When Newton wrote that "every body perseveres in its state of being at rest or of moving uniformly straight forward, except insofar as it is compelled to change its state by force impressed," he probably didn't have defined-contribution retirement plans in mind. But it's no great leap to take his First Law of Motion and apply it to the world of 401(k), 403(b), and 457 plans.
Encounter One: Prompted by one friend of ours, another friend asks for a little help with her 401(k) allocation. So we take a look, and here's what we find: A very typical menu of roughly 20 mutual funds, split between the biggest, most bloated brand names in the industry and index funds with expense ratios greater than 0.5%. Other plan characteristics: Only one international equity option, no REIT funds, and no commodities vehicle.

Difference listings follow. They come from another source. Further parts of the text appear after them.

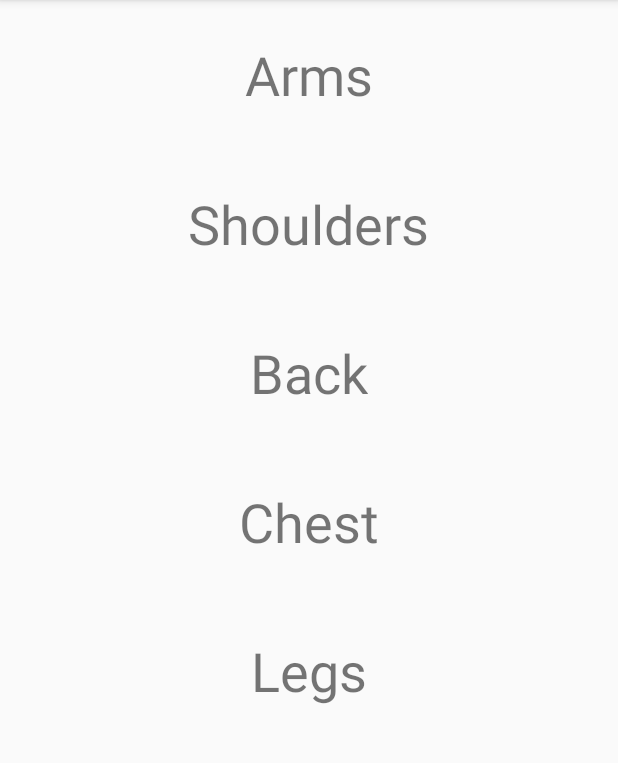
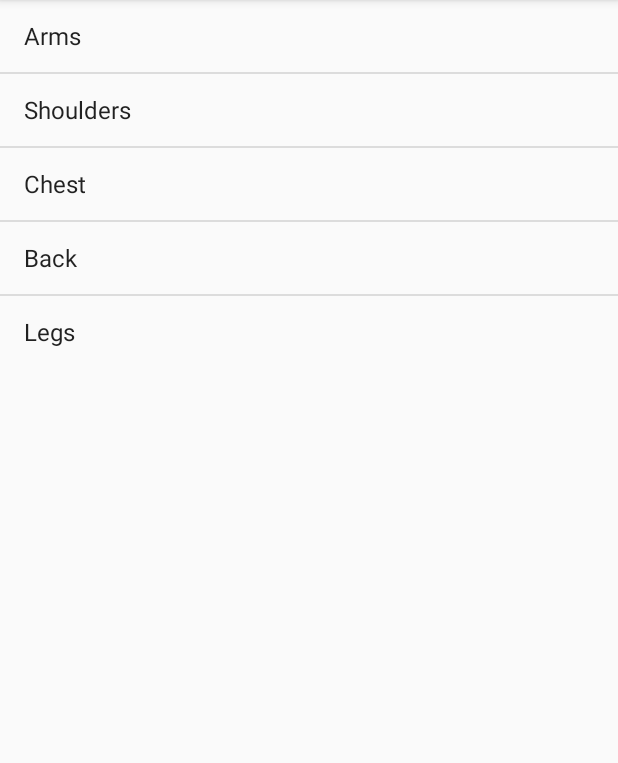
Before and after one commit to ChristopherMcKenzie/FinalCollegeProject, an Android app: the ExercisesHomeFragment screen opened directly, with no data from a screen before it, on a phone screen of 412 x 824 dp, the part 84-847 px from its top. Run offline under Robolectric (Android 15) with nearby library versions, the phone set to English and light mode, and no system bars; our stand-ins replace ButterKnife, Firebase (no records; nobody signed in at launch, a user with empty details on screens opened directly); libraries missing offline, so code that uses them is left out: rx.subscriptions; 2 statements that could not run were skipped.

Commit message:
List update

```diff
--- a/CollegeCA/app/src/main/java/com/android/fitnessapp/Activity/WorkoutHomeActivity.java
+++ b/CollegeCA/app/src/main/java/com/android/fitnessapp/Activity/WorkoutHomeActivity.java
@@ -11,7 +11,6 @@ import android.view.View;
 import android.widget.Toast;
 
 import com.android.fitnessapp.Fragments.*;
-import com.android.fitnessapp.R;
 
 /**
  * Created by Gerard on 13/01/2018.
@@ -35,7 +34,4 @@ public class WorkoutHomeActivity extends BaseFragmentActivity {
         startActivity(i);
     }
 
-
-
-
 }
--- a/CollegeCA/app/src/main/java/com/android/fitnessapp/Fragments/ExercisesHomeFragment.java
+++ b/CollegeCA/app/src/main/java/com/android/fitnessapp/Fragments/ExercisesHomeFragment.java
@@ -5,8 +5,14 @@ import android.support.annotation.Nullable;
 import android.view.LayoutInflater;
 import android.view.View;
 import android.view.ViewGroup;
+import android.widget.ArrayAdapter;
+import android.widget.ListView;
 
 import com.android.fitnessapp.R;
+
+import butterknife.BindView;
+import butterknife.ButterKnife;
+import butterknife.Unbinder;
 
 /**
  * Created by Gerard on 15/01/2018.
@@ -19,12 +25,35 @@ public class ExercisesHomeFragment extends BaseFragment
         return new ExercisesHomeFragment();
     }
 
+    @BindView(R.id.exercise_listview)
+    ListView mlistView;
+
+    Unbinder mUnBinder;
 
     @Nullable
     @Override
     public View onCreateView(LayoutInflater inflater, @Nullable ViewGroup container, @Nullable Bundle savedInstanceState) {
-        View rootView = inflater.inflate(R.layout.fragment_excercise_home, container,false);
+        View rootView = inflater.inflate(R.layout.fragment_exercise_home, container,false);
+
+        mUnBinder = ButterKnife.bind(this, rootView);
+
+        String[] exercises = {"Arms", "Shoulders", "Chest", "Back", "Legs"};
+
+        ArrayAdapter<String> listViewAdapater = new ArrayAdapter<String>(
+                getActivity(),
+                android.R.layout.simple_list_item_1,
+                exercises
+        );
+
+        mlistView.setAdapter(listViewAdapater);
 
         return rootView;
     }
+
+
+    @Override
+    public void onDestroyView() {
+        super.onDestroyView();
+        mUnBinder.unbind();
+    }
 }
--- a/CollegeCA/app/src/main/java/com/android/fitnessapp/Fragments/WorkoutHomeFragment.java
+++ b/CollegeCA/app/src/main/java/com/android/fitnessapp/Fragments/WorkoutHomeFragment.java
@@ -24,10 +24,6 @@ public class WorkoutHomeFragment extends BaseFragment {
         return new WorkoutHomeFragment();
     }
 
-    @BindView(R.id.drawer_layout)
-    DrawerLayout mDrawerLayout;
-    @BindView(R.id.content_frame)
-    FrameLayout mFrameLayout;
 
     @Nullable
     @Override
--- a/CollegeCA/app/src/main/res/layout/fragment_excercise_home.xml
+++ /dev/null
@@ -1,63 +0,0 @@
-<?xml version="1.0" encoding="utf-8"?>
-<LinearLayout xmlns:android="http://schemas.android.com/apk/res/android"
-    android:orientation="vertical" android:layout_width="match_parent"
-    android:layout_height="match_parent"
-    android:gravity="center_horizontal">
-
-    <LinearLayout
-        android:layout_width="wrap_content"
-        android:padding="25dp"
-        android:layout_height="wrap_content">
-        <TextView
-            android:layout_width="wrap_content"
-            android:layout_height="wrap_content"
-            android:text="Arms"
-            android:textSize="36dp"/>
-    </LinearLayout>
-    <LinearLayout
-        android:padding="25dp"
-        android:layout_width="wrap_content"
-        android:layout_height="wrap_content">
-        <TextView
-            android:layout_width="wrap_content"
-            android:layout_height="wrap_content"
-            android:text="Shoulders"
-            android:textSize="36dp"/>
-
-    </LinearLayout>
-    <LinearLayout
-        android:padding="25dp"
-        android:layout_width="wrap_content"
-        android:layout_height="wrap_content">
-        <TextView
-            android:layout_width="wrap_content"
-            android:layout_height="wrap_content"
-            android:text="Back"
-            android:textSize="36dp"/>
-
-    </LinearLayout>
-    <LinearLayout
-        android:padding="25dp"
-        android:layout_width="wrap_content"
-        android:layout_height="wrap_content">
-        <TextView
-            android:layout_width="wrap_content"
-            android:layout_height="wrap_content"
-            android:text="Chest"
-            android:textSize="36dp"/>
-
-    </LinearLayout>
-    <LinearLayout
-        android:padding="25dp"
-        android:layout_width="wrap_content"
-        android:layout_height="wrap_content">
-        <TextView
-            android:layout_width="wrap_content"
-            android:layout_height="wrap_content"
-            android:text="Legs"
-            android:textSize="36dp"/>
-
-    </LinearLayout>
-
-
-</LinearLayout>
--- /dev/null
+++ b/CollegeCA/app/src/main/res/layout/fragment_exercise_home.xml
@@ -0,0 +1,14 @@
+<?xml version="1.0" encoding="utf-8"?>
+<FrameLayout xmlns:android="http://schemas.android.com/apk/res/android"
+    android:orientation="vertical" android:layout_width="match_parent"
+    android:layout_height="match_parent">
+
+    <ListView
+        android:id="@+id/exercise_listview"
+        android:layout_width="wrap_content"
+        android:layout_height="wrap_content">
+        />
+
+    </ListView>
+
+</FrameLayout>
--- a/CollegeCA/app/src/main/res/layout/navigation_layout.xml
+++ /dev/null
@@ -1,20 +0,0 @@
-<?xml version="1.0" encoding="utf-8"?>
-<android.support.v4.widget.DrawerLayout xmlns:android="http://schemas.android.com/apk/res/android"
-    xmlns:app="http://schemas.android.com/apk/res-auto"
-    android:id="@+id/drawer_layout"
-    android:layout_width="match_parent"
-    android:layout_height="match_parent">
-    <!-- The main content view -->
-    <FrameLayout
-        android:id="@+id/content_frame"
-        android:layout_width="match_parent"
-        android:layout_height="match_parent" />
-    <!-- The navigation drawer -->
-    <android.support.design.widget.NavigationView
-        android:id="@+id/navigation"
-        android:layout_width="wrap_content"
-        android:layout_height="match_parent"
-        android:layout_gravity="start"
-        app:menu="@menu/workout_menu"
-        />
-</android.support.v4.widget.DrawerLayout>
```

So the investment options were mediocre at best. And what had our friend done with those options? Her deferrals were split 50-50 between U.S. large-cap stocks and U.S. small-cap stocks. That's it. That was the totality of her "asset allocation."
The good news is that she has saved diligently and accumulated a decent nest egg for someone who's only 34 years old. She should be proud of herself for that. But how much larger would her account be if she had participated in a richer mix of asset classes? How much larger would it be if she'd paid legitimate index-fund prices of 10 to 25 basis points rather than inflated tariffs for mediocre actively-managed funds? Back to Newton: This investor would have simply stayed in motion had we not changed her course "by force impressed." We were happy to do so, but we shudder to think of how many millions of Americans remain saddled with wildly sub-optimal retirement plan options and strategies.
Encounter Two: We recently had lunch with two accomplished ERSIA attorneys, one very senior, the other relatively junior. When we asked the senior attorney about plan sponsors' awareness of their fiduciary duties and risks, he stated in no uncertain terms that they (plan sponsors) have a very limited understanding of the nature and scope of their responsibilities under ERISA and the Pension Protection Act of 2006. Which, in our Newtonian world, is one reason so many thousands of retirement plans remain so poorly constructed. In the absence of a powerful outside force, many plan sponsors demonstrate an equally powerful form of inertia, settling for off-the-shelf, status-quo plans that simply don't live up to legitimate fiduciary standards.
What sort of outside force might shake sponsors out of their complacency? Here's a partial list: Employee revolt (unlikely*), litigation (unlikely in the short term for all but the deepest-pocketed sponsors, but a near-certainty for some plans in the medium or long term), legislation (the PPA is having some effect, but at this point it's more muted than many observers expected), regulation (last week's QDIA decision will help), and genuine fiduciary guidance from trusted advisors (especially attorneys, accountants, and investment professionals, but also fellow business owners and executives who recognize the profound importance of getting retirement plans right--and the very real risks of getting them wrong).
The bottom line is that sponsors need help from people who should know non-fiduciary plan characteristics when they see them. Without that kind of intervention, retirement plan inertia will consign millions of Americans to much poorer long-term outcomes than they could--and should--have enjoyed.
*Just how unlikely? That leads us to Encounter Three. Last night, we heard this from a plan participant: "Who cares what the fees are!? My employer matches 3 percent!"